>> Bad definition of object.  Whatever they are should be defined by
>> their properties, not by their implementation details (bytes???).

>it's not the definition, it's merely a way of saying "what it is" in a
>paradigm like the C language's, to allow some implementation starting

To a certain extent that's helpful -- the problem is that by and large
your 'specs' posting contained almost nothing but theory, and pretty
abtruse theory at that.  Before we enter the implementation phase we need:

 - concept.  It should explain the problem and solution briefly, and
mention the constraints and major risks.  This is close to what you've
just posted, even if I can't understand most of it due to the theoretical
level (that isn't a bad thing for your document, although it will limit
the number of coders you can get). Your discussion lacks any mention of
risks, although that's perfectly understandable.  Less understandable is
the lack of acceptance criteria (Tunes suffers this same problem): how
will we know when our systemm will mmeet your expectations?
 - requirements.  This should be a dissection of the problem being solved 
by the system, with perhaps some hints of the general characteristics of
the solution (although in a perfectly formal world it wouldn't prejudge
the solution).  The Tunes web page might serve as an example here.
 - specification.  This should take the parts of the problem identified
in the Requirements document and describe the solution for them.  It
should also identify the general architectural ideas of the solution, and
some more detailed acceptance tests.  Public interfaces must be fully
defined here.
 - design.  Yeah, the usual -- just expand on the achitecture described in
the spec.  Good tools to use here are diagrams, data dictionaries, class
relationship charts, and such.  All modules and interfaces should be fully
defined by the end of this.
 - detailed design.  Write the pseudocode or the literate programming
code, and perhaps somme of the actual code (this always is a bit blurry,
except in the most formal projects).
 - coding and unit testing.
 - systems testing.
 - acceptance testing.

This is, of course, typical of the waterfall model, which IMO plans way
too far into the future (and is thus too inflexible).  My favorite
development model only plans one or two steps into the future, and
includes an assesment of risks at the beginning of each phase.  However, I
don't think that's any of my business right now.

[some very good problem statements removed]

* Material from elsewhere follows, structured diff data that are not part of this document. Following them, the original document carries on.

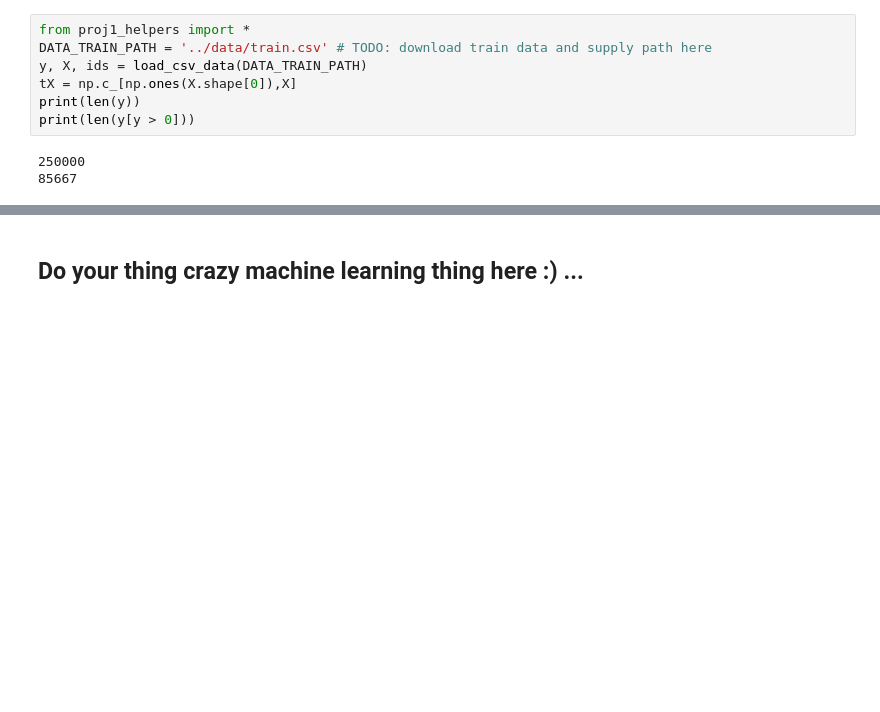
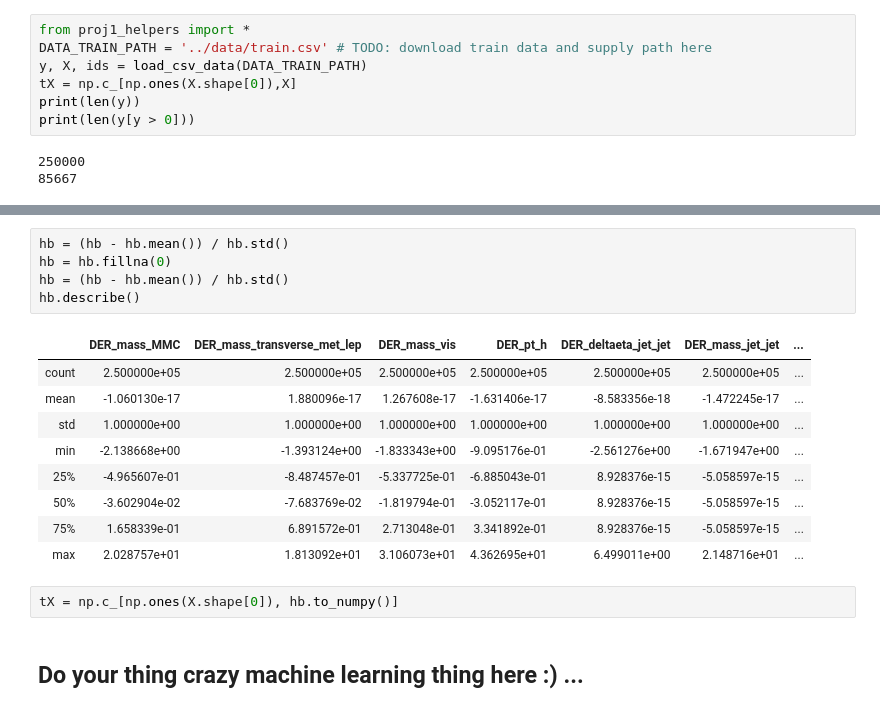
Before and after one commit to robinmamie/machine_learning, a Jupyter notebook: project1/scripts/project1.ipynb, the cells around one changed output, grey strips where cells are left out. Cells and saved outputs as stored; diff of their text form; blank space fills up the shorter version.

```diff
--- a/project1/scripts/project1.ipynb
+++ b/project1/scripts/project1.ipynb
@@ -72,3 +55,20 @@ tX = hb.to_numpy()
+# %%
+hb = (hb - hb.mean()) / hb.std()
+hb = hb.fillna(0)
+hb = (hb - hb.mean()) / hb.std()
+hb.describe()
+# %% [output]
+|  | DER_mass_MMC | DER_mass_transverse_met_lep | DER_mass_vis | DER_pt_h | DER_deltaeta_jet_jet | DER_mass_jet_jet | ... |
+| count | 2.500000e+05 | 2.500000e+05 | 2.500000e+05 | 2.500000e+05 | 2.500000e+05 | 2.500000e+05 | ... |
+| mean | -1.060130e-17 | 1.880096e-17 | 1.267608e-17 | -1.631406e-17 | -8.583356e-18 | -1.472245e-17 | ... |
+| std | 1.000000e+00 | 1.000000e+00 | 1.000000e+00 | 1.000000e+00 | 1.000000e+00 | 1.000000e+00 | ... |
+| min | -2.138668e+00 | -1.393124e+00 | -1.833343e+00 | -9.095176e-01 | -2.561276e+00 | -1.671947e+00 | ... |
+| 25% | -4.965607e-01 | -8.487457e-01 | -5.337725e-01 | -6.885043e-01 | 8.928376e-15 | -5.058597e-15 | ... |
+| 50% | -3.602904e-02 | -7.683769e-02 | -1.819794e-01 | -3.052117e-01 | 8.928376e-15 | -5.058597e-15 | ... |
+| 75% | 1.658339e-01 | 6.891572e-01 | 2.713048e-01 | 3.341892e-01 | 8.928376e-15 | -5.058597e-15 | ... |
+| max | 2.028757e+01 | 1.813092e+01 | 3.106073e+01 | 4.362695e+01 | 6.499011e+00 | 2.148716e+01 | ... |
+# %%
+tX = np.c_[np.ones(X.shape[0]), hb.to_numpy()]
 # %% [markdown]
 ## Do your thing crazy machine learning thing here :) ...
 # %%
```
Also changed, not shown: parts of 13 cells of this notebook.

>is merely syntactical orthogonalization of all meaning.  its therefore a
>completely general-purpose mechanism for isolating meaning and mechanism.  i

This is kinda hard to wade through, but this is a good example of one of
the problems caused by the lack of a Requirements document -- you didn't
have a definition of 'meaning', much less any relation of 'meaning' to the
problems we're wondering about.  My own native understading of the word
'meaning' doesn't (and shouldn't) help here.

My mom just saw your paragraph and started laughing.  She points out that
the part I've quoted should be written with the second sentance first,
since it implies to which concept "meaning" is supposed to be orthogonal.
(She's an English major, very little math education, but being a long-time
homeschooler she's picked up a lot of technical savvy.)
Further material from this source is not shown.